━━━ Input records ━━━
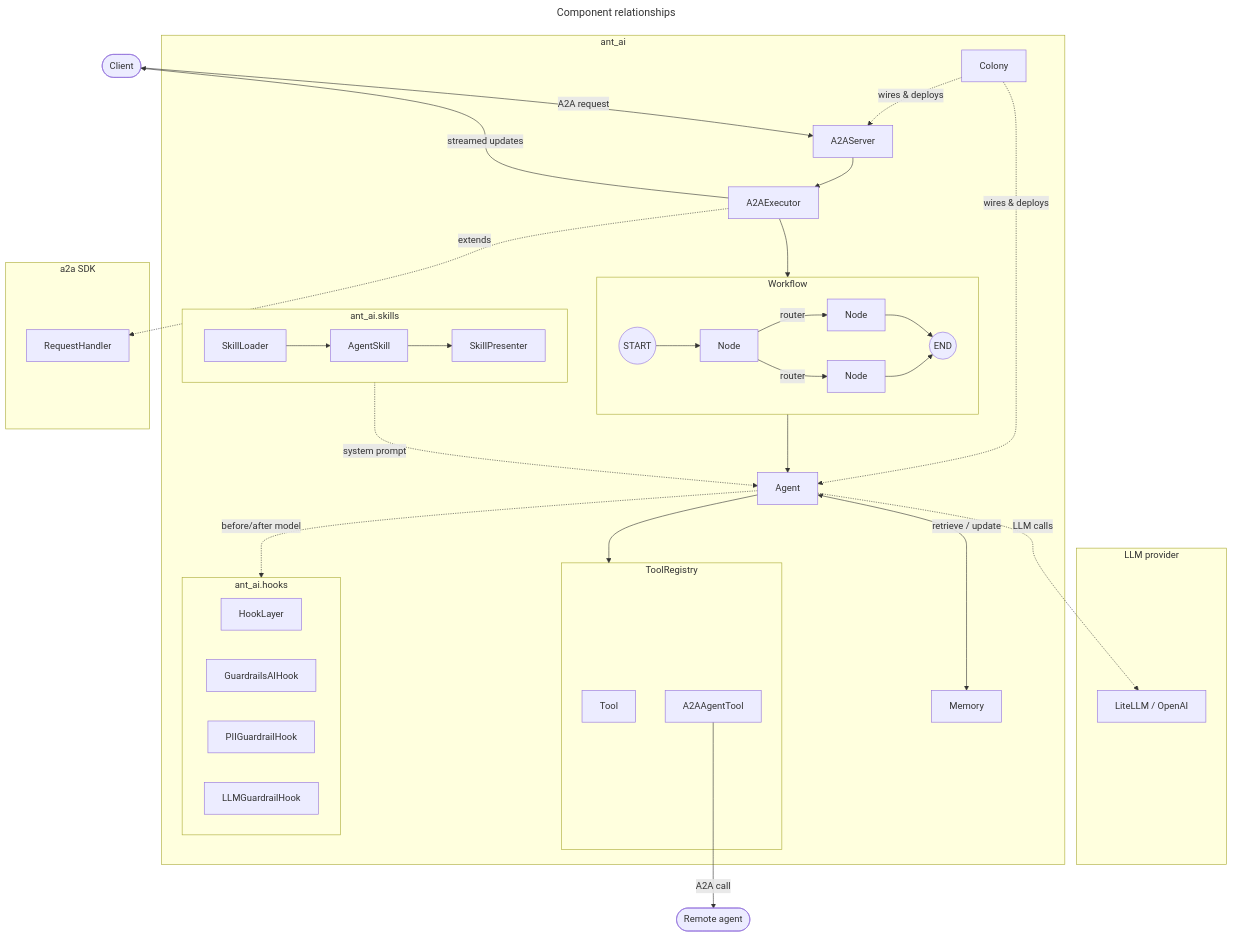
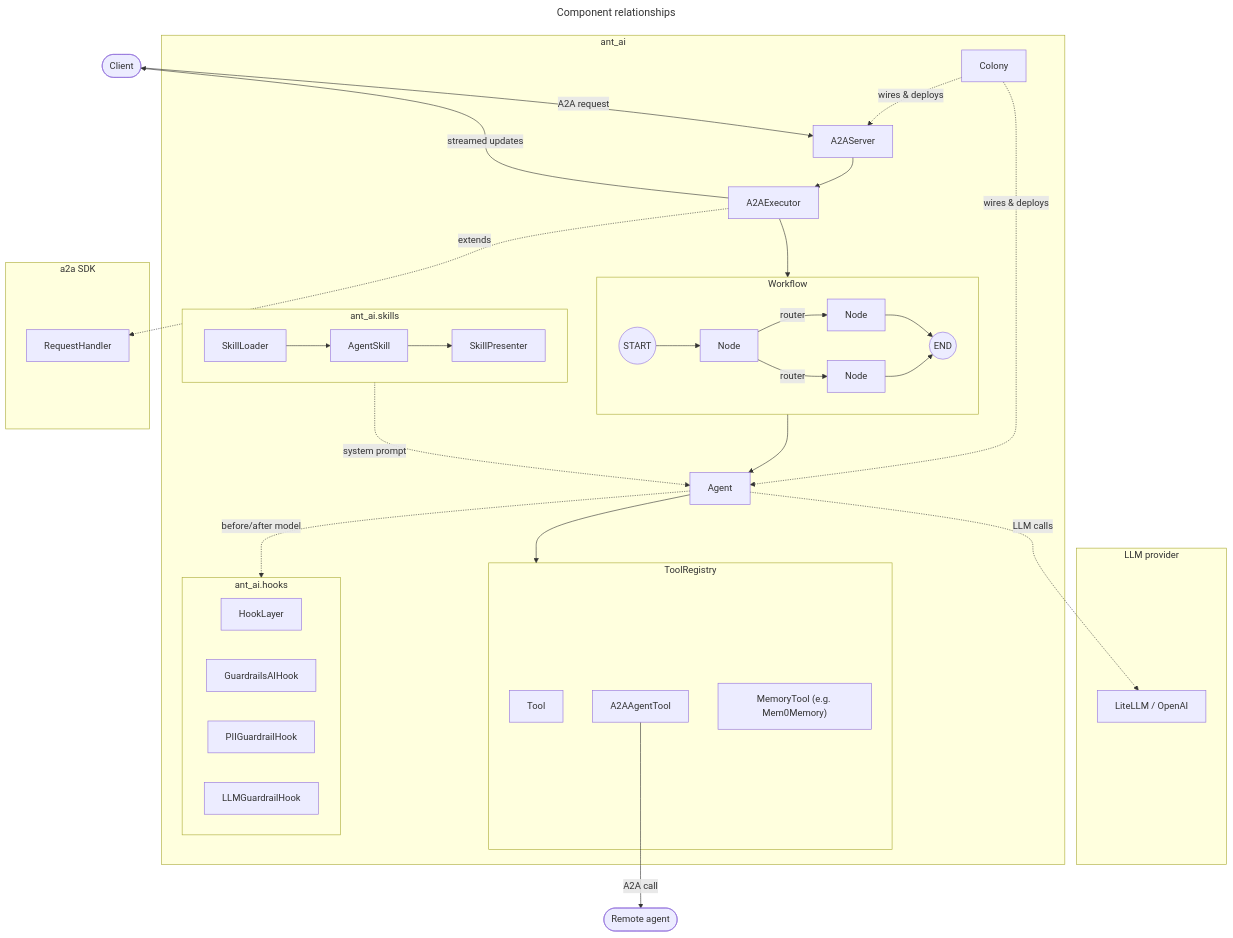
Before and after one commit to idea-idsia/ant-ai: the first of 2 diagrams in docs/docs/architecture/index.md, drawn with Mermaid. The commit also changed other lines of this file and 21 other files, not shown here.

First line of the commit message:
feat(memory): expose memory as a callable tool

````diff
--- a/docs/docs/architecture/index.md
+++ b/docs/docs/architecture/index.md
@@ -25,67 +25,66 @@
 ```mermaid
 ---
 title: Component relationships
 ---
 flowchart TD
     Client(["Client"])
     Remote(["Remote agent"])
 
     subgraph ext_llm["LLM provider"]
         LLM["LiteLLM / OpenAI"]
     end
 
     subgraph hm["ant_ai"]
         Colony["Colony"]
         A2AS["A2AServer"]
         Exec["A2AExecutor"]
         Agent["Agent"]
-        Memory["Memory"]
 
         subgraph reg["ToolRegistry"]
             Tool["Tool"]
             A2AT["A2AAgentTool"]
+            MemT["MemoryTool (e.g. Mem0Memory)"]
         end
 
         subgraph wf["Workflow"]
             direction LR
             S(("START")) --> N1["Node"]
             N1 -->|router| N2["Node"]
             N1 -->|router| N3["Node"]
             N2 --> E(("END"))
             N3 --> E
         end
 
         subgraph skills["ant_ai.skills"]
             direction LR
             SkillLoader["SkillLoader"] --> AgentSkill["AgentSkill"]
             AgentSkill --> SkillPresenter["SkillPresenter"]
         end
 
         subgraph hooks_sub["ant_ai.hooks"]
             HookLayer["HookLayer"]
             GuardrailsHook["GuardrailsAIHook"]
             PIIHook["PIIGuardrailHook"]
             LLMGuardrail["LLMGuardrailHook"]
         end
 
         Colony -.->|"wires & deploys"| A2AS
         Colony -.->|"wires & deploys"| Agent
         A2AS --> Exec
         Exec --> wf
         wf --> Agent
         Agent --> reg
         SkillPresenter -.->|"system prompt"| Agent
-        Agent <-->|"retrieve / update"| Memory
         Agent -.->|"before/after model"| hooks_sub
     end
 
     subgraph ext_a2a["a2a SDK"]
         SDK["RequestHandler"]
     end
 
     Client -->|"A2A request"| A2AS
     Exec -.->|"extends"| SDK
     Agent -.->|"LLM calls"| LLM
     A2AT -->|"A2A call"| Remote
     Exec -->|"streamed updates"| Client
 ```
````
━━━
> _Brief_: Only the records, copied exactly and without pictures, should make up the answer.

> _Solution_:
Before and after one commit to idea-idsia/ant-ai: the first of 2 diagrams in docs/docs/architecture/index.md, drawn with Mermaid. The commit also changed other lines of this file and 21 other files, not shown here.

First line of the commit message:
feat(memory): expose memory as a callable tool

````diff
--- a/docs/docs/architecture/index.md
+++ b/docs/docs/architecture/index.md
@@ -25,67 +25,66 @@
 ```mermaid
 ---
 title: Component relationships
 ---
 flowchart TD
     Client(["Client"])
     Remote(["Remote agent"])
 
     subgraph ext_llm["LLM provider"]
         LLM["LiteLLM / OpenAI"]
     end
 
     subgraph hm["ant_ai"]
         Colony["Colony"]
         A2AS["A2AServer"]
         Exec["A2AExecutor"]
         Agent["Agent"]
-        Memory["Memory"]
 
         subgraph reg["ToolRegistry"]
             Tool["Tool"]
             A2AT["A2AAgentTool"]
+            MemT["MemoryTool (e.g. Mem0Memory)"]
         end
 
         subgraph wf["Workflow"]
             direction LR
             S(("START")) --> N1["Node"]
             N1 -->|router| N2["Node"]
             N1 -->|router| N3["Node"]
             N2 --> E(("END"))
             N3 --> E
         end
 
         subgraph skills["ant_ai.skills"]
             direction LR
             SkillLoader["SkillLoader"] --> AgentSkill["AgentSkill"]
             AgentSkill --> SkillPresenter["SkillPresenter"]
         end
 
         subgraph hooks_sub["ant_ai.hooks"]
             HookLayer["HookLayer"]
             GuardrailsHook["GuardrailsAIHook"]
             PIIHook["PIIGuardrailHook"]
             LLMGuardrail["LLMGuardrailHook"]
         end
 
         Colony -.->|"wires & deploys"| A2AS
         Colony -.->|"wires & deploys"| Agent
         A2AS --> Exec
         Exec --> wf
         wf --> Agent
         Agent --> reg
         SkillPresenter -.->|"system prompt"| Agent
-        Agent <-->|"retrieve / update"| Memory
         Agent -.->|"before/after model"| hooks_sub
     end
 
     subgraph ext_a2a["a2a SDK"]
         SDK["RequestHandler"]
     end
 
     Client -->|"A2A request"| A2AS
     Exec -.->|"extends"| SDK
     Agent -.->|"LLM calls"| LLM
     A2AT -->|"A2A call"| Remote
     Exec -->|"streamed updates"| Client
 ```
````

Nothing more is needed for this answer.